Additionally, MWD Bruno and his fellow MWDs supported Security Forces Defenders when faced with threats on and off the installation both locally and in a deployed environment.

“The objective of having MWDs work alongside us in the field is to employ MWD assets aggressively and effectively to counter threats,” said Staff Sgt. Jennifer Franco, 49th SFS kennel master. “This instruction provides the framework for employment and utilization to support Integrated Defense as outlined in AFI 31-101, Integrated Defense. This will ensure our forces can anticipate, deter, detect, assess, warn, defeat, delay, defend and recover.”

To ensure MWD Bruno always maintained readiness, MWD Bruno and Feeney trained daily to keep MWD Bruno’s detection skills sharp and intact, especially his most valuable weapon - - his nose.

“MWDs have a keen ability to detect substances that are not perceivable to the human nose,” said Franco. “MWDs are a trusted informant in the presence of contraband and intruders.

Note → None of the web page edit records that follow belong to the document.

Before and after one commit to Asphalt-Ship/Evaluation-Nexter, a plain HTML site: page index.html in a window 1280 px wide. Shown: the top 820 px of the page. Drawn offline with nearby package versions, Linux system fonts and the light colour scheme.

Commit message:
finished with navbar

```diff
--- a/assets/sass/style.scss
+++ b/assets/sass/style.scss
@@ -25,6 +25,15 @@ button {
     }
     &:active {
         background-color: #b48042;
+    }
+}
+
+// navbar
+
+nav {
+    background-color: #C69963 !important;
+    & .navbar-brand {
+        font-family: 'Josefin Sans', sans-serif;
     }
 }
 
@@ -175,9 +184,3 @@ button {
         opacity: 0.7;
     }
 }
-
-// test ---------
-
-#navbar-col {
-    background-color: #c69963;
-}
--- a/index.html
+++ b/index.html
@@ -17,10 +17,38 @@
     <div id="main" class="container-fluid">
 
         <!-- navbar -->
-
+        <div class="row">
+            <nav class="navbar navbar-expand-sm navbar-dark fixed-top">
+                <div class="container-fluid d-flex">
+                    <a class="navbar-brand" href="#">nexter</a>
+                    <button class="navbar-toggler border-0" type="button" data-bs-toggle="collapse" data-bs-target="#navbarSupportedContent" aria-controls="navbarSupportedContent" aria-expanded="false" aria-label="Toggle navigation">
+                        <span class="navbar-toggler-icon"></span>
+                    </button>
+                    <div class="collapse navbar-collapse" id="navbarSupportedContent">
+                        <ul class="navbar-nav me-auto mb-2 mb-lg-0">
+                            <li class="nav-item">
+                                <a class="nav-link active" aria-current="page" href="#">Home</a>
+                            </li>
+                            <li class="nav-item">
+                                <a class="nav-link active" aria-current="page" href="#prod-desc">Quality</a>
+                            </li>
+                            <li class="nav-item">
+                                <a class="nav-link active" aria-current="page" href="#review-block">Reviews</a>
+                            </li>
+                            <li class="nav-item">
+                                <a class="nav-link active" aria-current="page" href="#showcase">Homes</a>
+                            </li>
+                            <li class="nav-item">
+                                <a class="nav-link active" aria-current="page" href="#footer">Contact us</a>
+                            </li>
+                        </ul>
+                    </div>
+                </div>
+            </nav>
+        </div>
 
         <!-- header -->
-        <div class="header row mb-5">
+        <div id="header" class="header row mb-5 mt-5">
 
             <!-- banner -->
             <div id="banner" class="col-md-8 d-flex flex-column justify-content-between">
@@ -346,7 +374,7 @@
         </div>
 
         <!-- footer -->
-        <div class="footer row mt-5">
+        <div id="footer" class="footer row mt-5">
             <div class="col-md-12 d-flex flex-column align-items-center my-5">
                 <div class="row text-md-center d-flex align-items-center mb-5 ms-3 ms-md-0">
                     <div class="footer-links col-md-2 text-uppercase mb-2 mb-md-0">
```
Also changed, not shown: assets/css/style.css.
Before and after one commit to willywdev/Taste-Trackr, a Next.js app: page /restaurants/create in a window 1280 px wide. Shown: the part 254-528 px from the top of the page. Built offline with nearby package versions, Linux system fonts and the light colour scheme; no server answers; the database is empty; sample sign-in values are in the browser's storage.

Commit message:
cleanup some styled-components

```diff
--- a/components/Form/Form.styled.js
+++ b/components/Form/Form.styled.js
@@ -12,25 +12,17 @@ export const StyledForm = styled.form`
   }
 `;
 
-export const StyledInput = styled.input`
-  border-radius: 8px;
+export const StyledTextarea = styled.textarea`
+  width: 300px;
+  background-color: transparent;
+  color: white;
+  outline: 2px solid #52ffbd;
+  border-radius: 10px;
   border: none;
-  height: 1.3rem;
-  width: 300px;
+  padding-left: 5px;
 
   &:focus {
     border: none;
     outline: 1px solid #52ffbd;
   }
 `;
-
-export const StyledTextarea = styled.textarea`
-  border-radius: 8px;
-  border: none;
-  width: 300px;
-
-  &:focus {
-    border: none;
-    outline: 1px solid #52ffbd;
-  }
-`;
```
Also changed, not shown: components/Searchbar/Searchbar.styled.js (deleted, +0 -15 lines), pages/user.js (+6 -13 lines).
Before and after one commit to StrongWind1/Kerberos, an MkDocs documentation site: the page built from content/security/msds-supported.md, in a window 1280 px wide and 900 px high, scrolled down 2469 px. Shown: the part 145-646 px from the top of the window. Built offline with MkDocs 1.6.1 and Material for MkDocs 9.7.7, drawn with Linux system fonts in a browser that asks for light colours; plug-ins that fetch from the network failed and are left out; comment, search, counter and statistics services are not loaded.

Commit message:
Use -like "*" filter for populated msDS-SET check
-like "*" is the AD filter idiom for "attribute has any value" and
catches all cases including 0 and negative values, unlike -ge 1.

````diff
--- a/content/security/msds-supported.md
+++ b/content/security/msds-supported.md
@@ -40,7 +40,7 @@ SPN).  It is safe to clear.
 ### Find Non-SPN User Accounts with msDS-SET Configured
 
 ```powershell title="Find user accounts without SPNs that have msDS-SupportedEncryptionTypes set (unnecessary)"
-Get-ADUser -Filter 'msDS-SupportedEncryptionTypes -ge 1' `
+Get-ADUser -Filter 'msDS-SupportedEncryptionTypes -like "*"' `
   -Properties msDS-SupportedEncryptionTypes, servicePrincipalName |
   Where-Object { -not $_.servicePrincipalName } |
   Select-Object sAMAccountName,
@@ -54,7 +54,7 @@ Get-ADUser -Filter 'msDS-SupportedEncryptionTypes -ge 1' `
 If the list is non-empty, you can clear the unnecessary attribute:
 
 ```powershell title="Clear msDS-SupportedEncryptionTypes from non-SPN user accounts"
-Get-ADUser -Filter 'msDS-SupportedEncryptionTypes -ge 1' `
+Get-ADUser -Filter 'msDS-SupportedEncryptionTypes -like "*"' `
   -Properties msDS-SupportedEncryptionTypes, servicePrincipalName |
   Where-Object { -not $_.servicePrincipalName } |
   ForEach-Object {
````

They are considered a force multiplier to the mission here at Holloman.”

With Feeney and MWD Bruno’s partnership being so strong and transparent, it was Feeney who recognized his hard-working canine partner was experiencing some health concerns.

“When MWD Bruno started showing signs that his old age was keeping him from being able to do the things necessary to complete the mission, we immediately brought it to the veterinarian’s attention,” said Feeney. “It’s every handler’s responsibility to be aware of their dog’s health and welfare.”

Once MWD Bruno was medically evaluated, his doctor decided retirement would be in his best interest.

The next step for MWD Bruno was adoption, however adoption for a MWD is not the same process as adopting a puppy from a local kennel.

“Once the vet determined he was no longer able to perform his required duties, we immediately started conditioning him to be adoptable,” said Feeney. “I would let him out of his kennel first thing in the morning, and he would just hang out in the office with us all day. I’m very happy that he is retiring.”

While having to say goodbye to a teammate can bring a mix of bittersweet emotions for the handlers, Feeney found solace in knowing that the team’s working chapter might be done, but their next book starts together with MWD Bruno relaxing in the comfort of their home.

“I adopted Bruno, and he is living at home with me now,” said Feeney. “He went straight to the couch as soon as his retirement ceremony was over. I honestly couldn’t not adopt him. We’ve done a lot together in this short amount of time. We were a team, and while I’m sure someone else would have taken great care of him, nobody knows him better than I do. It was my responsibility to take care of him as a working dog, and now I get to care for him as my pet.”